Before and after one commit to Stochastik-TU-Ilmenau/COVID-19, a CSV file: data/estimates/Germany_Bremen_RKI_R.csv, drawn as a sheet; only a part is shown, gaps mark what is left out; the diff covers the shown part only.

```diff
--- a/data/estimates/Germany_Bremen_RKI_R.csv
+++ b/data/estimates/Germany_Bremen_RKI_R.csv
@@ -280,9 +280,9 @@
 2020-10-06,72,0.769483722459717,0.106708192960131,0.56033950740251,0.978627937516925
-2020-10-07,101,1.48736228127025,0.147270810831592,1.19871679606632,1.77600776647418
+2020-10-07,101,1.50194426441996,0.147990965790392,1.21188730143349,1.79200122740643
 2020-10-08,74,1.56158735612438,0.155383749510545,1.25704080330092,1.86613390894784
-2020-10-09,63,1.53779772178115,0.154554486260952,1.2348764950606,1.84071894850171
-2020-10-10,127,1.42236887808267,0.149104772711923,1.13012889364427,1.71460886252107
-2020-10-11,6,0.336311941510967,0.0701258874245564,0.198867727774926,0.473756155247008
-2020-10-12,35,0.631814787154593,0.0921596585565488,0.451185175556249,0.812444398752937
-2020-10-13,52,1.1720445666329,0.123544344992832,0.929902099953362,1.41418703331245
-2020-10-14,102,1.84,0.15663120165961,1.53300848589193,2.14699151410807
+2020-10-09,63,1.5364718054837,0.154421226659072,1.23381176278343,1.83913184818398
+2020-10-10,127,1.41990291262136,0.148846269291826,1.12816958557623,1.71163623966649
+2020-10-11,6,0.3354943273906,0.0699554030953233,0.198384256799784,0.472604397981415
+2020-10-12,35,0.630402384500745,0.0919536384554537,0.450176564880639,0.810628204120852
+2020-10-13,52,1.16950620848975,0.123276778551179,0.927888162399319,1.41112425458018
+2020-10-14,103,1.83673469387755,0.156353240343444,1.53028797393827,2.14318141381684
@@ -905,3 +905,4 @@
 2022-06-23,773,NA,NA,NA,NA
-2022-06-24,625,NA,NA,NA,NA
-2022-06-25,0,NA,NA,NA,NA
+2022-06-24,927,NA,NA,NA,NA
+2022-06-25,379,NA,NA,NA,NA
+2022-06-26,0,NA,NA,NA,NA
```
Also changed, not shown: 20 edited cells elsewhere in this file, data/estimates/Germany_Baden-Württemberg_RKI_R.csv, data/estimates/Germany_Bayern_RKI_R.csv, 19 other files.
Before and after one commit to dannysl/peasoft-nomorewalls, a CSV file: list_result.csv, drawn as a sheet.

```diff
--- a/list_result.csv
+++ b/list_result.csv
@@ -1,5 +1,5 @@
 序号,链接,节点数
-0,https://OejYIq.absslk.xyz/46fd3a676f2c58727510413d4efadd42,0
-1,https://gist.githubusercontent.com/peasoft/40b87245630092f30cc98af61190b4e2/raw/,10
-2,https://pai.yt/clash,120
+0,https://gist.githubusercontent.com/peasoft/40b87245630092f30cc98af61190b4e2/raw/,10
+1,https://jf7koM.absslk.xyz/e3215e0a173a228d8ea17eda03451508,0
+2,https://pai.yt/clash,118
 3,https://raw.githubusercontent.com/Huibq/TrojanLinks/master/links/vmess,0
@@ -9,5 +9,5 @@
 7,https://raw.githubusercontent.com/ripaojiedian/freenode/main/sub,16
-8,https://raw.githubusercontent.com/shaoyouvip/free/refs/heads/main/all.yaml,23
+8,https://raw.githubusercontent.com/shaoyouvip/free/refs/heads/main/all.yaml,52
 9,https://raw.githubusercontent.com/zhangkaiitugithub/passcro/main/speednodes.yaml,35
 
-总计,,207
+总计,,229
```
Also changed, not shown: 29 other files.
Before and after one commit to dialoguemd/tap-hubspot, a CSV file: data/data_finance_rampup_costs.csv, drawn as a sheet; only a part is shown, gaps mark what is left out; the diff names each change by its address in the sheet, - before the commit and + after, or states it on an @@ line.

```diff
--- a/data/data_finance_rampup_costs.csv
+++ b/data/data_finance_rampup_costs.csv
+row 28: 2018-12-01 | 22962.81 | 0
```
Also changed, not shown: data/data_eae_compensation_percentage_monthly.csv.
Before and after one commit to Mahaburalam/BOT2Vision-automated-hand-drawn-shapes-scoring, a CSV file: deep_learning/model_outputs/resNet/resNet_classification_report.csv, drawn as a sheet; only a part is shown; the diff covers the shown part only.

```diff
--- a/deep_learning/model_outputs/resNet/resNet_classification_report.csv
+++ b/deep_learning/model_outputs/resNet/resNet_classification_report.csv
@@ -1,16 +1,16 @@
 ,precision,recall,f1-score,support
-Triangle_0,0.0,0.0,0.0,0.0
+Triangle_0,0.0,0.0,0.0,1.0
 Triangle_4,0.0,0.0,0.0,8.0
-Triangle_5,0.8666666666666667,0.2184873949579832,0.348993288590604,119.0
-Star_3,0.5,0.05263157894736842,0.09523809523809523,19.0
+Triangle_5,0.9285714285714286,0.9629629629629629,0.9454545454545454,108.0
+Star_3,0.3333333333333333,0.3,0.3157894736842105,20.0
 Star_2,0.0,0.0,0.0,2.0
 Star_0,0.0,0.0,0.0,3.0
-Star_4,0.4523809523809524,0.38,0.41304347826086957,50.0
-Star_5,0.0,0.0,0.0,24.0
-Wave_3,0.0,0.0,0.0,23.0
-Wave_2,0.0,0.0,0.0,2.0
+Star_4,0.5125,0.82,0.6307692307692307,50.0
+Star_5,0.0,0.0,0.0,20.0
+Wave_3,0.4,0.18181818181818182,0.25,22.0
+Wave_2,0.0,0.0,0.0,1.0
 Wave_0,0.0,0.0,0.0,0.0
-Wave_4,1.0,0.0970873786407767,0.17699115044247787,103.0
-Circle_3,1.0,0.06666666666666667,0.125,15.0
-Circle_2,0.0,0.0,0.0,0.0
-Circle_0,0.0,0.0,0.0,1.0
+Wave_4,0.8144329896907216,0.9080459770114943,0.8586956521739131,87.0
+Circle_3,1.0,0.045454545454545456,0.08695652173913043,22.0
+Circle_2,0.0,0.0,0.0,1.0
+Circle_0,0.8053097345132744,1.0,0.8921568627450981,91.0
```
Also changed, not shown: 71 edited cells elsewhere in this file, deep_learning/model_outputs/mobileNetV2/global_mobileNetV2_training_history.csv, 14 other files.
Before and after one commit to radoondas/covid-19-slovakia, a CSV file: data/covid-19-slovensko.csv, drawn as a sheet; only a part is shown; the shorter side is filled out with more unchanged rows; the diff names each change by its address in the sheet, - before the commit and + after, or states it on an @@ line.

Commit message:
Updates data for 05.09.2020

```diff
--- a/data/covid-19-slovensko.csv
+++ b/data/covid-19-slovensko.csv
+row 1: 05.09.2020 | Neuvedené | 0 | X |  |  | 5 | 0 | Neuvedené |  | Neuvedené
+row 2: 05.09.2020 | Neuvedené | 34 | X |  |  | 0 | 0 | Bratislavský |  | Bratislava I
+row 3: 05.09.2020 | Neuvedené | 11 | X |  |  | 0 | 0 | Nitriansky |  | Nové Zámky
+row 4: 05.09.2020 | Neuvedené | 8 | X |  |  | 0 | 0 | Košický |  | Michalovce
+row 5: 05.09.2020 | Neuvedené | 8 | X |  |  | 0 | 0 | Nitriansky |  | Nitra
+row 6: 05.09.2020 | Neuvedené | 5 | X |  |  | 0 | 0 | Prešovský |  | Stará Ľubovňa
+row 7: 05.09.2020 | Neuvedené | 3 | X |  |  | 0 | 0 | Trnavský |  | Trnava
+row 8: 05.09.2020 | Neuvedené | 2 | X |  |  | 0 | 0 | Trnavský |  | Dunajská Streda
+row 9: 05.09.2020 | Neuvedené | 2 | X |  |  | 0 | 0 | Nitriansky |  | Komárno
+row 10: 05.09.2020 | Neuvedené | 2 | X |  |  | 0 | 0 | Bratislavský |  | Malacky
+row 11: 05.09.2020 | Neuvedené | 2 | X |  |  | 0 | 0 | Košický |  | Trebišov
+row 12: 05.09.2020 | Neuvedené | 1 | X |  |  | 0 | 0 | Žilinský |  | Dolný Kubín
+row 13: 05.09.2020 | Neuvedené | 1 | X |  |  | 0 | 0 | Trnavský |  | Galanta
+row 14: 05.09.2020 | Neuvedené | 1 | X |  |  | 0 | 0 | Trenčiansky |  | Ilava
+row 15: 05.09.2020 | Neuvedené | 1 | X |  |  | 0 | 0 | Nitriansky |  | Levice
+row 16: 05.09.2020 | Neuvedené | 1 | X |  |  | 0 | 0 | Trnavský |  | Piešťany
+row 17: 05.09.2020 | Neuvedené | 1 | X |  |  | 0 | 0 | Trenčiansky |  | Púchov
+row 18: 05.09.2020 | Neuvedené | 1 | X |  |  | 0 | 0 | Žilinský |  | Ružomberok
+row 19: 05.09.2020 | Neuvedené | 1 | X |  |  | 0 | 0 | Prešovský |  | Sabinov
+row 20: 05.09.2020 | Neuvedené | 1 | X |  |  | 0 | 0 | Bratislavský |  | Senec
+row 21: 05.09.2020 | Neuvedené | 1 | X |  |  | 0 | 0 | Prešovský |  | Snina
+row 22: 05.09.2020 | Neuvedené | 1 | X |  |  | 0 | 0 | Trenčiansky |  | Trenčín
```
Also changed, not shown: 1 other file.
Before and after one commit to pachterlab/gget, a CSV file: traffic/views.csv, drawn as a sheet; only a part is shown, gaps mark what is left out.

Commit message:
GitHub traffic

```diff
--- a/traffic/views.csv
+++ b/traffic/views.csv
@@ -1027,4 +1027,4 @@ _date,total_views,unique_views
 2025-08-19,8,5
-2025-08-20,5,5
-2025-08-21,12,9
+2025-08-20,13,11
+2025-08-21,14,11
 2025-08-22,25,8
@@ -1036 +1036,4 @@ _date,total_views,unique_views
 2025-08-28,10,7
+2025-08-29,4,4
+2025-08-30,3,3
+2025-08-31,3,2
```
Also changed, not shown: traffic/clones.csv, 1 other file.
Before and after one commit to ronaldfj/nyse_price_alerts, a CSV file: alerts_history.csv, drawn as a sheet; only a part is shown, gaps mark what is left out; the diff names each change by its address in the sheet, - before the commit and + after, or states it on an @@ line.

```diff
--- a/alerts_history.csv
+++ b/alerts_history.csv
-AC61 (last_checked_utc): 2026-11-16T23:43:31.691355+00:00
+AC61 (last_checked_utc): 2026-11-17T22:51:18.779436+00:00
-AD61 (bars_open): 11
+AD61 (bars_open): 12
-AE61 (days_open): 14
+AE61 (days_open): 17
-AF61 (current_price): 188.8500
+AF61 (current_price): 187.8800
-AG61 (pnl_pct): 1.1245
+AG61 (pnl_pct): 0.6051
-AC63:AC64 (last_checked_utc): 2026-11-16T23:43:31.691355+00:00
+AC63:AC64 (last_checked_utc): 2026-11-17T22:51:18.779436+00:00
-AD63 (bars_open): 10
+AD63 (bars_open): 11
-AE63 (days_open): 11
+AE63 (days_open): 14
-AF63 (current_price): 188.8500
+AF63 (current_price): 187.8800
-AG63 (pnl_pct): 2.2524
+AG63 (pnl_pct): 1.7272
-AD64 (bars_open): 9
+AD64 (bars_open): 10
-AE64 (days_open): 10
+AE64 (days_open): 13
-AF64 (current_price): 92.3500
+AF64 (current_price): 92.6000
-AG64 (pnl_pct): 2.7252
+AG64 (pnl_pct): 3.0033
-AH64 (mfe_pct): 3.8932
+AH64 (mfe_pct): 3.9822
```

◆ ◆ ◆ ◆

**EXERCISE DESCRIPTION**
Find the string "Nitriansky" in the material above. Then copy each line that has it.

**EXERCISE ANSWER**
+row 3: 05.09.2020 | Neuvedené | 11 | X |  |  | 0 | 0 | Nitriansky |  | Nové Zámky
+row 5: 05.09.2020 | Neuvedené | 8 | X |  |  | 0 | 0 | Nitriansky |  | Nitra
+row 9: 05.09.2020 | Neuvedené | 2 | X |  |  | 0 | 0 | Nitriansky |  | Komárno
+row 15: 05.09.2020 | Neuvedené | 1 | X |  |  | 0 | 0 | Nitriansky |  | Levice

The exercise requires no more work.